What the task requires: Copy each line of the records below that mentions the word "function".

Data records:

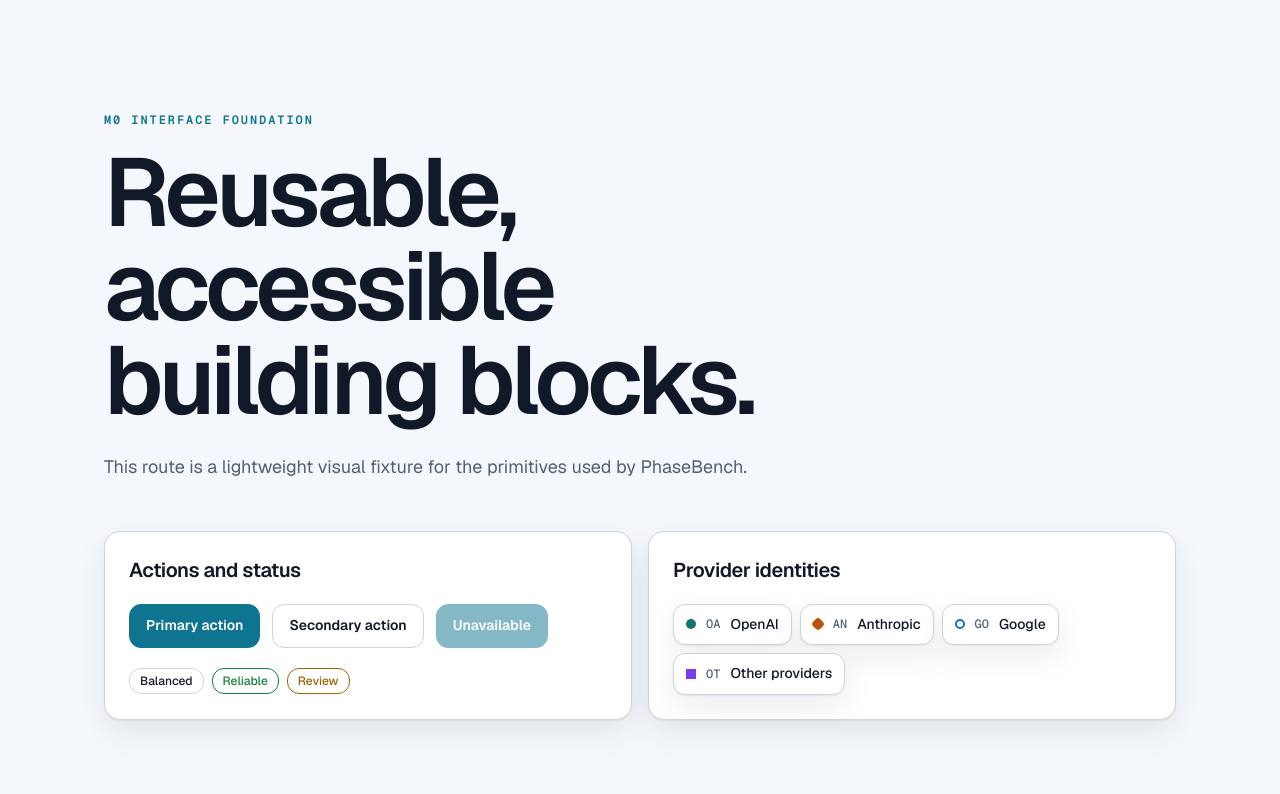
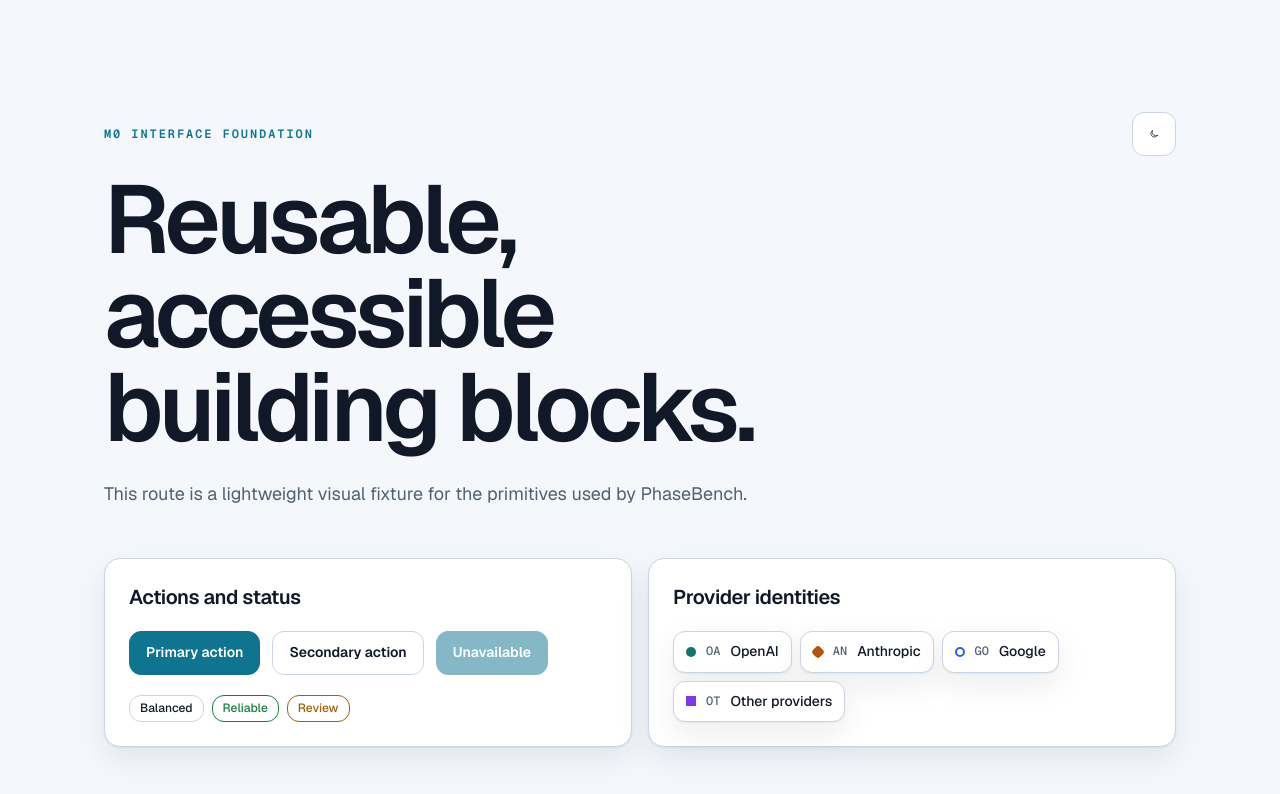
Before and after one commit to ArianeZan/PhaseBench, a Next.js app: page /foundation in a window 1280 px wide. Shown: the top 794 px of the page. Built offline with nearby package versions, Linux system fonts and the light colour scheme.

Commit message:
feat: let users choose light or dark mode (PB-005B)

```diff
--- a/src/app/foundation/page.tsx
+++ b/src/app/foundation/page.tsx
@@ -1,6 +1,7 @@
 import type { Metadata } from "next";
 
 import { ProviderBadge } from "@/components/provider-badge";
+import { ThemeControl } from "@/components/theme-control";
 import { Badge } from "@/components/ui/badge";
 import { Button } from "@/components/ui/button";
 import { Card } from "@/components/ui/card";
@@ -16,9 +17,12 @@ export default function FoundationPage() {
   return (
     <main className="py-section min-h-screen bg-background text-foreground">
       <Container>
-        <p className="text-label font-mono font-semibold tracking-[0.16em] text-accent uppercase">
-          M0 interface foundation
-        </p>
+        <div className="flex items-center justify-between gap-4">
+          <p className="text-label font-mono font-semibold tracking-[0.16em] text-accent uppercase">
+            M0 interface foundation
+          </p>
+          <ThemeControl />
+        </div>
         <h1 className="text-display mt-4 max-w-3xl font-semibold text-balance">
           Reusable, accessible building blocks.
         </h1>
--- a/src/app/page.tsx
+++ b/src/app/page.tsx
@@ -1,6 +1,7 @@
 import { BrandMark } from "@/components/brand-mark";
 import { PhaseCard } from "@/components/phase-card";
 import { ProviderBadge } from "@/components/provider-badge";
+import { ThemeControl } from "@/components/theme-control";
 import { developmentPhases } from "@/domain/phases";
 import { providers } from "@/domain/providers";
 
@@ -9,9 +10,7 @@ export default function Home() {
     <div className="flex min-h-screen flex-col bg-background text-foreground">
       <header className="px-page mx-auto flex w-full max-w-6xl items-center justify-between py-6">
         <BrandMark />
-        <span className="text-label rounded-control border border-border px-3 py-1.5 font-medium text-text-muted">
-          Foundation in progress
-        </span>
+        <ThemeControl />
       </header>
 
       <main className="px-page py-section mx-auto flex w-full max-w-6xl flex-1 flex-col justify-center">
--- /dev/null
+++ b/src/components/theme-control.tsx
@@ -0,0 +1,70 @@
+"use client";
+
+import { useSyncExternalStore } from "react";
+import { useTheme } from "next-themes";
+
+import { Button } from "@/components/ui/button";
+import { VisuallyHidden } from "@/components/ui/visually-hidden";
+
+const subscribe = () => () => {};
+
+export function ThemeControl() {
+  const mounted = useSyncExternalStore(
+    subscribe,
+    () => true,
+    () => false,
+  );
+  const { resolvedTheme, setTheme } = useTheme();
+  const isDark = resolvedTheme === "dark";
+  const label = isDark ? "Switch to light mode" : "Switch to dark mode";
+
+  return (
+    <Button
+      aria-label={mounted ? label : "Theme control loading"}
+      className="size-11 shrink-0 px-0"
+      disabled={!mounted}
+      onClick={() => setTheme(isDark ? "light" : "dark")}
+      title={mounted ? label : undefined}
+      variant="secondary"
+    >
+      {mounted && isDark ? <SunIcon /> : <MoonIcon />}
+      <VisuallyHidden>
+        {mounted ? label : "Theme control loading"}
+      </VisuallyHidden>
+    </Button>
+  );
+}
+
+function MoonIcon() {
+  return (
+    <svg aria-hidden="true" className="size-5" fill="none" viewBox="0 0 24 24">
+      <path
+        d="M20.4 15.2A8.5 8.5 0 0 1 8.8 3.6 8.5 8.5 0 1 0 20.4 15.2Z"
+        stroke="currentColor"
+        strokeLinecap="round"
+        strokeLinejoin="round"
+        strokeWidth="1.75"
+      />
+    </svg>
+  );
+}
+
+function SunIcon() {
+  return (
+    <svg aria-hidden="true" className="size-5" fill="none" viewBox="0 0 24 24">
+      <circle
+        cx="12"
+        cy="12"
+        r="3.5"
+        stroke="currentColor"
+        strokeWidth="1.75"
+      />
+      <path
+        d="M12 2v2M12 20v2M4.93 4.93l1.42 1.42M17.65 17.65l1.42 1.42M2 12h2M20 12h2M4.93 19.07l1.42-1.42M17.65 6.35l1.42-1.42"
+        stroke="currentColor"
+        strokeLinecap="round"
+        strokeWidth="1.75"
+      />
+    </svg>
+  );
+}
```
Also changed, not shown: 2 other files (tests, documents, lock files or other folders).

Result:
@@ -16,9 +17,12 @@ export default function FoundationPage() {
@@ -9,9 +10,7 @@ export default function Home() {
+export function ThemeControl() {
+function MoonIcon() {
+function SunIcon() {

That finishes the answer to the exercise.